Over 20% of children will experience some problems with learning during their schooling that can have a negative impact on their academic attainment, wellbeing, and longer-term prospects. Traditionally difficulties are grouped in diagnostic categories like attention deficit hyperactivity disorder (ADHD), dyslexia, or conduct disorder. Each diagnostic category is associated with certain behaviours that need to be present for the label to be applied. However, children’s difficulties often span multiple domains. For instance, a child could have difficulties with paying attention in the classroom (ADHD) and could also have a deficit in reading (dyslexia). This makes it difficult to decide which diagnostic label is the most appropriate and, consequently, what support to provide. Further, there can be a mixture of difficulties within a diagnostic category. For instance, children with ADHD can have mostly deficits with inattention or hyperactivity, or both. This heterogeneity makes research on the mechanisms behind these disorders very difficult as each subtype may be associated with specific mechanisms.

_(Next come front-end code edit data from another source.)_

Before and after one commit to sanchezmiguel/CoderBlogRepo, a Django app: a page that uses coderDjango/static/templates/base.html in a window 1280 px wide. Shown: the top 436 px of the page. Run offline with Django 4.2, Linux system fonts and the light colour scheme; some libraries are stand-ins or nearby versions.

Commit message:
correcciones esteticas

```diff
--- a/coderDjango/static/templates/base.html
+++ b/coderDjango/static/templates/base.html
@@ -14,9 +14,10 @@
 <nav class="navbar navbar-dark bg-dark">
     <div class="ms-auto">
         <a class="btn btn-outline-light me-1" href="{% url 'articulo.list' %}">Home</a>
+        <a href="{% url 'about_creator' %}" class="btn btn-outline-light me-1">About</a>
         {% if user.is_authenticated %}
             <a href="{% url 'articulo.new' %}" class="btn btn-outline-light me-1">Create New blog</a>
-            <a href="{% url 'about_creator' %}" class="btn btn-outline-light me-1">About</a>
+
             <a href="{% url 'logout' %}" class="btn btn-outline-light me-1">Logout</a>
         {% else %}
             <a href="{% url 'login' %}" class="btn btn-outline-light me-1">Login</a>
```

However, there is currently no agreement about the presence, number, or nature of subtypes in most developmental disorders.

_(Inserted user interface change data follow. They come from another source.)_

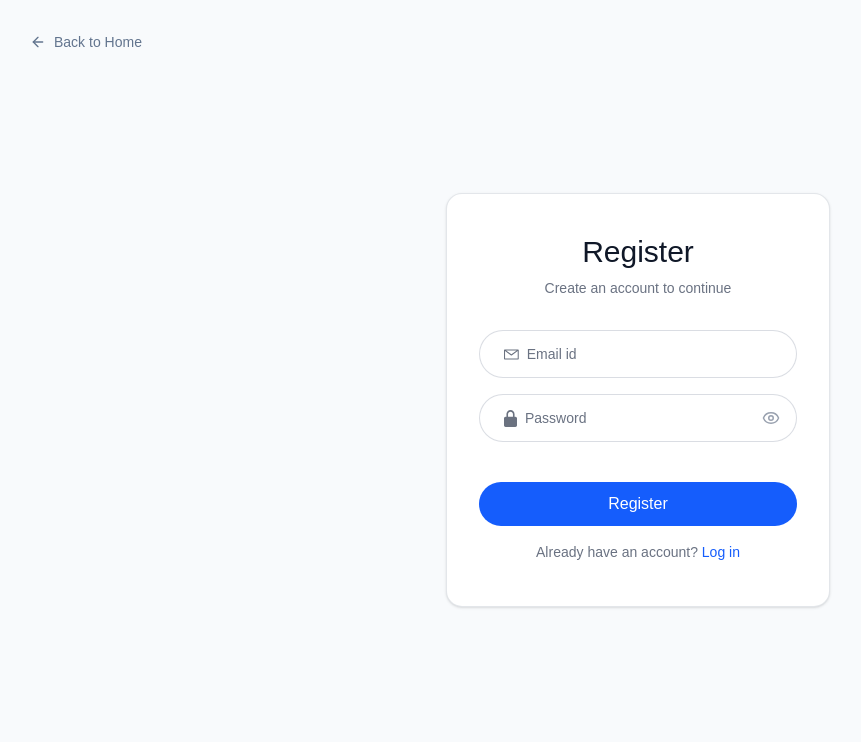
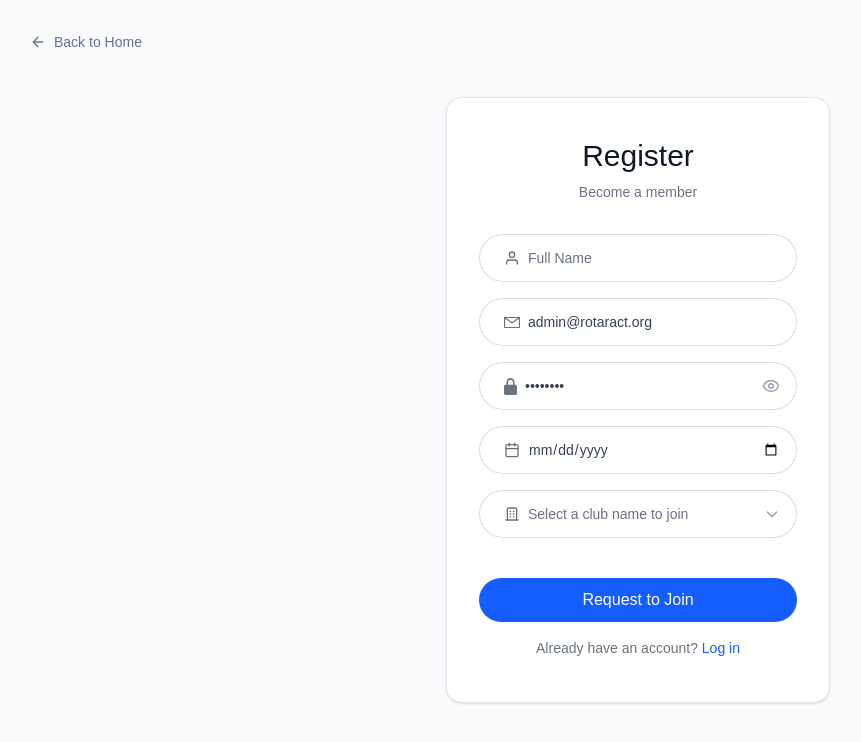
Before and after one commit to PatilVaibhav001/RotaractClub, a React (Vite) app in the folder client/: page /login in a window 1280 px wide. Both pictures are taken after a click on the button "Sign up". Shown: the top 742 px of the page, without its empty margins (2-863 px from the left). Built offline with nearby package versions, Linux system fonts and the light colour scheme.

Commit message:
updated register page

```diff
--- a/client/src/index.css
+++ b/client/src/index.css
@@ -5,6 +5,10 @@
   --font-sans: "Outfit", sans-serif;
 }
 
+* {
+  font-family: "Outfit", sans-serif;
+}
+
 @layer base {
   body {
     @apply bg-slate-50 text-slate-900 font-sans antialiased selection:bg-blue-500/30 selection:text-blue-900;
--- a/client/src/pages/Login.jsx
+++ b/client/src/pages/Login.jsx
@@ -6,8 +6,11 @@ import { ArrowLeft, Eye, EyeOff } from 'lucide-react';
 
 const Login = () => {
   const [isLogin, setIsLogin] = useState(true);
-  const [email, setEmail] = useState('');
-  const [password, setPassword] = useState('');
+  const [email, setEmail] = useState('admin@rotaract.org');
+  const [password, setPassword] = useState('admin123');
+  const [name, setName] = useState('');
+  const [dateOfBirth, setDateOfBirth] = useState('');
+  const [club, setClub] = useState('');
   const [error, setError] = useState('');
   const [isLoading, setIsLoading] = useState(false);
   const [showPassword, setShowPassword] = useState(false);
@@ -29,7 +32,11 @@ const Login = () => {
         ? 'http://localhost:5000/api/auth/login'
         : 'http://localhost:5000/api/auth/register';
 
-      const { data } = await axios.post(url, { email, password }, config);
+      const payload = isLogin
+        ? { email, password }
+        : { name, email, password, dateOfBirth, club };
+
+      const { data } = await axios.post(url, payload, config);
 
       login(data);
       if (data.role === 'Admin') {
@@ -60,7 +67,7 @@ const Login = () => {
 
       <form onSubmit={handleSubmit} className="max-w-96 w-full text-center border border-gray-300/60 rounded-2xl px-8 bg-white shadow-sm">
         <h1 className="text-gray-900 text-3xl mt-10 font-medium">{isLogin ? 'Login' : 'Register'}</h1>
-        <p className="text-gray-500 text-sm mt-2">{isLogin ? 'Please sign in to continue' : 'Create an account to continue'}</p>
+        <p className="text-gray-500 text-sm mt-2">{isLogin ? 'Please sign in to continue' : 'Become a member'}</p>
 
         {error && (
           <div className="mt-4 p-3 bg-red-50 border border-red-200 rounded-lg text-red-600 text-xs font-medium text-left">
@@ -68,8 +75,22 @@ const Login = () => {
           </div>
         )}
 
-        <div className="flex items-center w-full mt-8 bg-white border border-gray-300/80 h-12 rounded-full overflow-hidden pl-6 gap-2 focus-within:border-blue-500 focus-within:ring-1 focus-within:ring-blue-500 transition-all">
-            <svg width="16" height="11" viewBox="0 0 16 11" fill="none" xmlns="http://www.w3.org/2000/svg">
+        {!isLogin && (
+          <div className="flex items-center w-full mt-8 bg-white border border-gray-300/80 h-12 rounded-full overflow-hidden pl-6 pr-4 gap-2 focus-within:border-blue-500 focus-within:ring-1 focus-within:ring-blue-500 transition-all">
+              <svg width="16" height="16" viewBox="0 0 24 24" fill="none" stroke="#6B7280" strokeWidth="2" strokeLinecap="round" strokeLinejoin="round" className="flex-shrink-0"><path d="M20 21v-2a4 4 0 0 0-4-4H8a4 4 0 0 0-4 4v2"/><circle cx="12" cy="7" r="4"/></svg>
+              <input
+                type="text"
+                placeholder="Full Name"
+                value={name}
+                onChange={(e) => setName(e.target.value)}
+                className="bg-transparent text-gray-700 placeholder-gray-500 outline-none text-sm w-full h-full"
+                required
+              />
+          </div>
+        )}
+
+        <div className={`flex items-center w-full bg-white border border-gray-300/80 h-12 rounded-full overflow-hidden pl-6 gap-2 focus-within:border-blue-500 focus-within:ring-1 focus-within:ring-blue-500 transition-all ${isLogin ? 'mt-8' : 'mt-4'}`}>
+            <svg width="16" height="11" viewBox="0 0 16 11" fill="none" xmlns="http://www.w3.org/2000/svg" className="flex-shrink-0">
                 <path fillRule="evenodd" clipRule="evenodd" d="M0 .55.571 0H15.43l.57.55v9.9l-.571.55H.57L0 10.45zm1.143 1.138V9.9h13.714V1.69l-6.503 4.8h-.697zM13.749 1.1H2.25L8 5.356z" fill="#6B7280"/>
             </svg>
             <input
@@ -103,6 +124,41 @@ const Login = () => {
             </button>
         </div>
 
+        {!isLogin && (
+          <>
+            <div className="flex items-center w-full mt-4 bg-white border border-gray-300/80 h-12 rounded-full overflow-hidden pl-6 pr-4 gap-2 focus-within:border-blue-500 focus-within:ring-1 focus-within:ring-blue-500 transition-all">
+                <svg width="16" height="16" viewBox="0 0 24 24" fill="none" stroke="#6B7280" strokeWidth="2" strokeLinecap="round" strokeLinejoin="round" className="flex-shrink-0"><rect x="3" y="4" width="18" height="18" rx="2" ry="2"/><line x1="16" y1="2" x2="16" y2="6"/><line x1="8" y1="2" x2="8" y2="6"/><line x1="3" y1="10" x2="21" y2="10"/></svg>
+                <input
+                  type="date"
+                  placeholder="Date of Birth"
+                  value={dateOfBirth}
+                  onChange={(e) => setDateOfBirth(e.target.value)}
+                  className="bg-transparent text-gray-700 placeholder-gray-500 outline-none text-sm w-full h-full"
+                  required
+                />
+            </div>
+
+            <div className="flex items-center w-full mt-4 bg-white border border-gray-300/80 h-12 rounded-full overflow-hidden pl-6 pr-4 gap-2 focus-within:border-blue-500 focus-within:ring-1 focus-within:ring-blue-500 transition-all relative">
+                <svg width="16" height="16" viewBox="0 0 24 24" fill="none" stroke="#6B7280" strokeWidth="2" strokeLinecap="round" strokeLinejoin="round" className="flex-shrink-0"><path d="M3 21h18"/><path d="M9 8h1"/><path d="M9 12h1"/><path d="M9 16h1"/><path d="M14 8h1"/><path d="M14 12h1"/><path d="M14 16h1"/><path d="M5 21V5a2 2 0 0 1 2-2h10a2 2 0 0 1 2 2v16"/></svg>
+                <select
+                  value={club}
+                  onChange={(e) => setClub(e.target.value)}
+                  className={`bg-transparent outline-none text-sm w-full h-full appearance-none ${club ? 'text-gray-700' : 'text-gray-500'}`}
+                  required
+                >
+                  <option value="" disabled>Select a club name to join</option>
+                  <option value="Rotaract Club Pune Heritage">Rotaract Club Pune Heritage</option>
+                  <option value="Rotaract Club of Pune">Rotaract Club of Pune</option>
+                  <option value="Rotaract Club of Mumbai">Rotaract Club of Mumbai</option>
+                  <option value="Rotaract Club of Delhi">Rotaract Club of Delhi</option>
+                </select>
+                <div className="pointer-events-none absolute inset-y-0 right-0 flex items-center pr-4">
+                   <svg className="h-4 w-4 text-gray-400" fill="none" stroke="currentColor" viewBox="0 0 24 24"><path strokeLinecap="round" strokeLinejoin="round" strokeWidth="2" d="M19 9l-7 7-7-7"></path></svg>
+                </div>
+            </div>
+          </>
+        )}
+
         {isLogin ? (
           <div className="mt-5 text-left text-blue-600">
               <a className="text-sm font-medium hover:underline" href="#">Forgot password?</a>
@@ -116,7 +172,7 @@ const Login = () => {
           disabled={isLoading}
           className={`w-full h-11 rounded-full text-white bg-blue-600 hover:bg-blue-700 transition-colors font-medium ${isLogin ? 'mt-2' : 'mt-5'} disabled:opacity-70`}
         >
-            {isLoading ? 'Processing...' : isLogin ? 'Login' : 'Register'}
+            {isLoading ? 'Processing...' : isLogin ? 'Login' : 'Request to Join'}
         </button>
         <p className="text-gray-500 text-sm mt-4 mb-11">
           {isLogin ? "Don’t have an account? " : "Already have an account? "}
```
Also changed, not shown: 2 other files (tests, documents, lock files or other folders).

In our latest study, we applied a new approach to group behavioural difficulties in a large sample of children who attended the Centre for Attention, Learning, and Memory (CALM). This sample is a mixed group of children who were referred because of any difficulty relating to attention, learning, and/or memory. The parents of the children filled in a questionnaire that is often part of the assessment that informs the advice of education specialists on the most appropriate support for a child. The questionnaire contained questions like “Forgets to turn in completed work”, “Does not understand what he/she reads”, or “Does not get invited to play or go out with others”. In our analysis, we grouped children by the similarity of ratings on this questionnaire using a data-driven algorithm. The algorithm had two aims: a) form groups that are maximally different b) groups should contain cases that are as similar as possible. The results suggested that there were three groups of children with: 1) primary difficulties with attention, hyperactivity, and self-management 2) primary difficulties with school learning, e.g. reading and maths deficits 3) primary difficulties with making and maintaining friendships.

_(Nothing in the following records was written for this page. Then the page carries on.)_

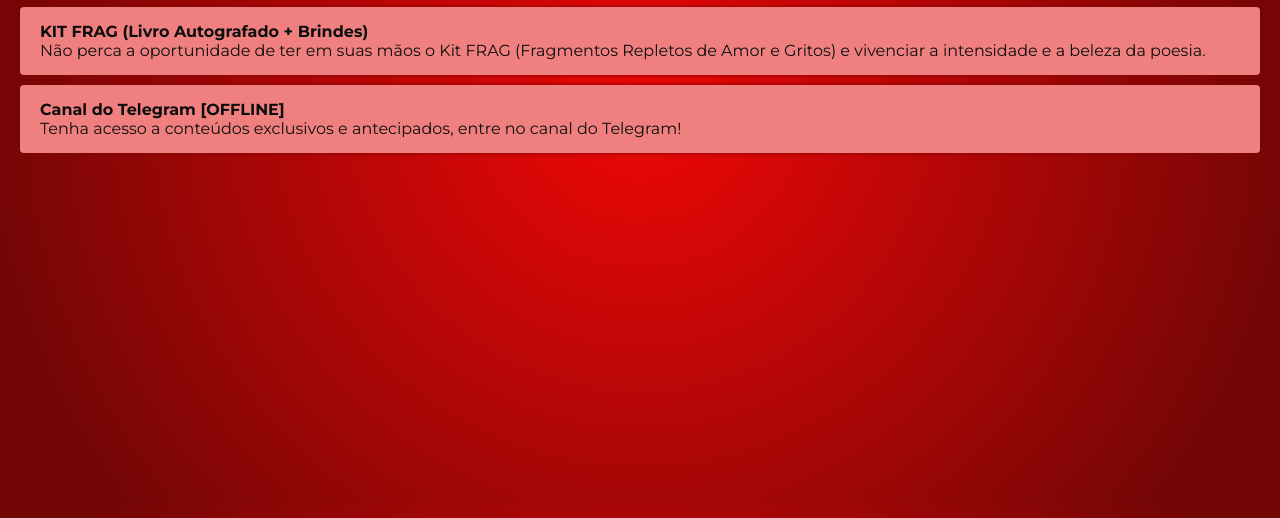
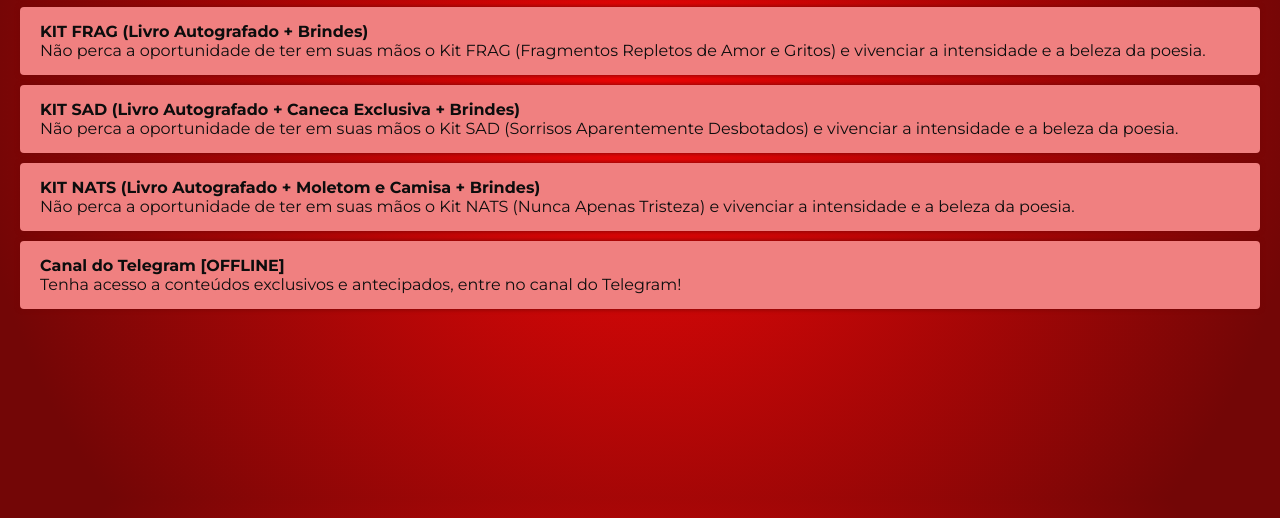
Before and after one commit to Simon-Yui/linker.github.io, a plain HTML site: page linktree/osm/index.html in a window 1280 px wide. Shown: the part 302-820 px from the top of the page. Drawn offline with Linux system fonts and the light colour scheme.

Commit message:
adicionando links kits SAD e NATS

```diff
--- a/linktree/osm/index.html
+++ b/linktree/osm/index.html
@@ -69,6 +69,18 @@
             </a>
         </li>
         <li>
+            <a href="https://lastlink.com/p/C79D68AB4/checkout-payment/">
+               KIT SAD (Livro Autografado + Caneca Exclusiva + Brindes)
+               <span>Não perca a oportunidade de ter em suas mãos o Kit SAD (Sorrisos Aparentemente Desbotados) e vivenciar a intensidade e a beleza da poesia.</span>
+            </a>
+        </li>
+        <li>
+            <a href="https://lastlink.com/p/C2CE24EBE/checkout-payment/">
+               KIT NATS (Livro Autografado + Moletom e Camisa + Brindes)
+               <span>Não perca a oportunidade de ter em suas mãos o Kit NATS (Nunca Apenas Tristeza) e vivenciar a intensidade e a beleza da poesia.</span>
+            </a>
+        </li>
+        <li>
             <a href="https://t.me/osimonews">
                Canal do Telegram [OFFLINE]
                <span>Tenha acesso a conteúdos exclusivos e antecipados, entre no canal do Telegram!</span>
```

Next, we investigated if the behavioural profiles identified through the algorithm also show differences in brain anatomy. We found that white matter connections of the prefrontal and anterior cingulate cortex mostly strongly distinguished the groups. These areas are implicated in cognitive control, decision making, and behavioural regulation. This indicates that the data-driven grouping aligns well with biological differences that we can investigate in more detail in future studies.
The preprint of the study can be found here: http://www.biorxiv.org/content/early/2017/07/05/158949
The code used for the analysis can be found here: https://github.com/joebathelt/Conners_analysis